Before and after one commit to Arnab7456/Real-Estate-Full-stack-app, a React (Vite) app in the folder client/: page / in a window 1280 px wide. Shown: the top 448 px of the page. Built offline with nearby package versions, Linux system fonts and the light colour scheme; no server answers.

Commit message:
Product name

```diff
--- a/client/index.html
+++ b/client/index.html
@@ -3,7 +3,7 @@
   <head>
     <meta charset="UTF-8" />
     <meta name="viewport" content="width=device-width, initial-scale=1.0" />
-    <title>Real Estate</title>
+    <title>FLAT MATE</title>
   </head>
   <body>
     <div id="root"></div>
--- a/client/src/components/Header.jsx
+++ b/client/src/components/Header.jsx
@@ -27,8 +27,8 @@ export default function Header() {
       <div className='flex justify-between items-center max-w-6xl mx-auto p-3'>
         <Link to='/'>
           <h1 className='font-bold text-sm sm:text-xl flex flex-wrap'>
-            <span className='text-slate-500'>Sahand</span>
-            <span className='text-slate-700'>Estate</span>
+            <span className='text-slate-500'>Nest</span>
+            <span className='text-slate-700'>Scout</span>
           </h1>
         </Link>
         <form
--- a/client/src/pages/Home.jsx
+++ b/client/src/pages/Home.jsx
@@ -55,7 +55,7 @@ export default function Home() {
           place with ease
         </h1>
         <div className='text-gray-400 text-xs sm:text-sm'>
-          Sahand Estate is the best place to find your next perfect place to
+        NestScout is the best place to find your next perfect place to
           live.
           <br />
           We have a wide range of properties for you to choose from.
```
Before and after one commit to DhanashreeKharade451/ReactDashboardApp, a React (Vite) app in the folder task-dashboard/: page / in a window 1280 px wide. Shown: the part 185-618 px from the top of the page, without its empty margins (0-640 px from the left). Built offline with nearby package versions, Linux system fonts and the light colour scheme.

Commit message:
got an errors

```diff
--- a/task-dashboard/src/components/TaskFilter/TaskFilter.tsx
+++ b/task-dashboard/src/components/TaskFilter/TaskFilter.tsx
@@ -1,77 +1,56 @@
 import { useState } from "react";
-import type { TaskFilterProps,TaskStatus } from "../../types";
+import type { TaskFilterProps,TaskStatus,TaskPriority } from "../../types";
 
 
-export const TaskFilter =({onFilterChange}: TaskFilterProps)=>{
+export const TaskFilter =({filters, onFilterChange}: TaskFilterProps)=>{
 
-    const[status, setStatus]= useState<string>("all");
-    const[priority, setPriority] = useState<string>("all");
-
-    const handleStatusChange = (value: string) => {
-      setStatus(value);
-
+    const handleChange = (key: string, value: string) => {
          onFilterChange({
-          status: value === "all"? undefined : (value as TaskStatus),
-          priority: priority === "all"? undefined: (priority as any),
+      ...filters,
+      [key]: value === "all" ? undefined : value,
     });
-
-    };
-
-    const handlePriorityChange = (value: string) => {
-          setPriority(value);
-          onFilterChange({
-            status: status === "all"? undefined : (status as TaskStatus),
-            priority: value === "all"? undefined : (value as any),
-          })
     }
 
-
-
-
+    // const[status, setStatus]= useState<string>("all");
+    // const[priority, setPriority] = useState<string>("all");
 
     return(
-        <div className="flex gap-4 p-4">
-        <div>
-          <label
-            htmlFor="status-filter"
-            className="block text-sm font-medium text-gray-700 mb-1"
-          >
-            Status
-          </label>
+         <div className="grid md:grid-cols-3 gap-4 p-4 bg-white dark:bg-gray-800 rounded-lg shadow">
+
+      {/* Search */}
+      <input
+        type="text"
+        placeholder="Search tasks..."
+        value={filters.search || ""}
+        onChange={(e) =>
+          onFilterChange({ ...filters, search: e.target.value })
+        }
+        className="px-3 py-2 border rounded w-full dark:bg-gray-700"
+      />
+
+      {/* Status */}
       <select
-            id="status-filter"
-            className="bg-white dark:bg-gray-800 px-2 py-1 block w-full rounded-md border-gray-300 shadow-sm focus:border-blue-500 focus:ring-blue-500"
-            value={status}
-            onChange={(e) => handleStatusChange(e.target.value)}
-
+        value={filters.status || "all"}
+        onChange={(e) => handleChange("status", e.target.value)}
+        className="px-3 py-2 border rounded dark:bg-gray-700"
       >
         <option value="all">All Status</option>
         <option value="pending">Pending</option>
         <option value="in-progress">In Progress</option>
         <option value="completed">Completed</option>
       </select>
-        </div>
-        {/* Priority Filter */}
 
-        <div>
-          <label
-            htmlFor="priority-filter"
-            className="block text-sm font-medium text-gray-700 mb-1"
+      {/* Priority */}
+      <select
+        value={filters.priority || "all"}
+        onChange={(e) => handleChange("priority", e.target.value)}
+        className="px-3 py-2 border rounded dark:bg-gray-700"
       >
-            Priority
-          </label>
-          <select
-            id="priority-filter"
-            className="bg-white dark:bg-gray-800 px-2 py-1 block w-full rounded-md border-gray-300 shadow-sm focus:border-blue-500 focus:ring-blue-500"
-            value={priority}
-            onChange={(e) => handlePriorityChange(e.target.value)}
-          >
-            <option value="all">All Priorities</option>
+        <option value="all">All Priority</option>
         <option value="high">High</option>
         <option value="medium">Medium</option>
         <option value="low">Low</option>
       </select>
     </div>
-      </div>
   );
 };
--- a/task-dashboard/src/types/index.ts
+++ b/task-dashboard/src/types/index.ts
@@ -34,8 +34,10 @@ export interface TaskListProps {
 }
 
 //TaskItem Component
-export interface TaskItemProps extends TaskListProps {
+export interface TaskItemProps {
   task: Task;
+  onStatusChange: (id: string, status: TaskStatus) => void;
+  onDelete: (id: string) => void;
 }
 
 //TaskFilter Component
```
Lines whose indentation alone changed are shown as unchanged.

◇ ◇ ◇ ◇ ◇ ◇ ◇

The task calls for all lines in the entries that hold "option".

Solution to this problem.
         <option value="all">All Status</option>
         <option value="pending">Pending</option>
         <option value="in-progress">In Progress</option>
         <option value="completed">Completed</option>
-            <option value="all">All Priorities</option>
+        <option value="all">All Priority</option>
         <option value="high">High</option>
         <option value="medium">Medium</option>
         <option value="low">Low</option>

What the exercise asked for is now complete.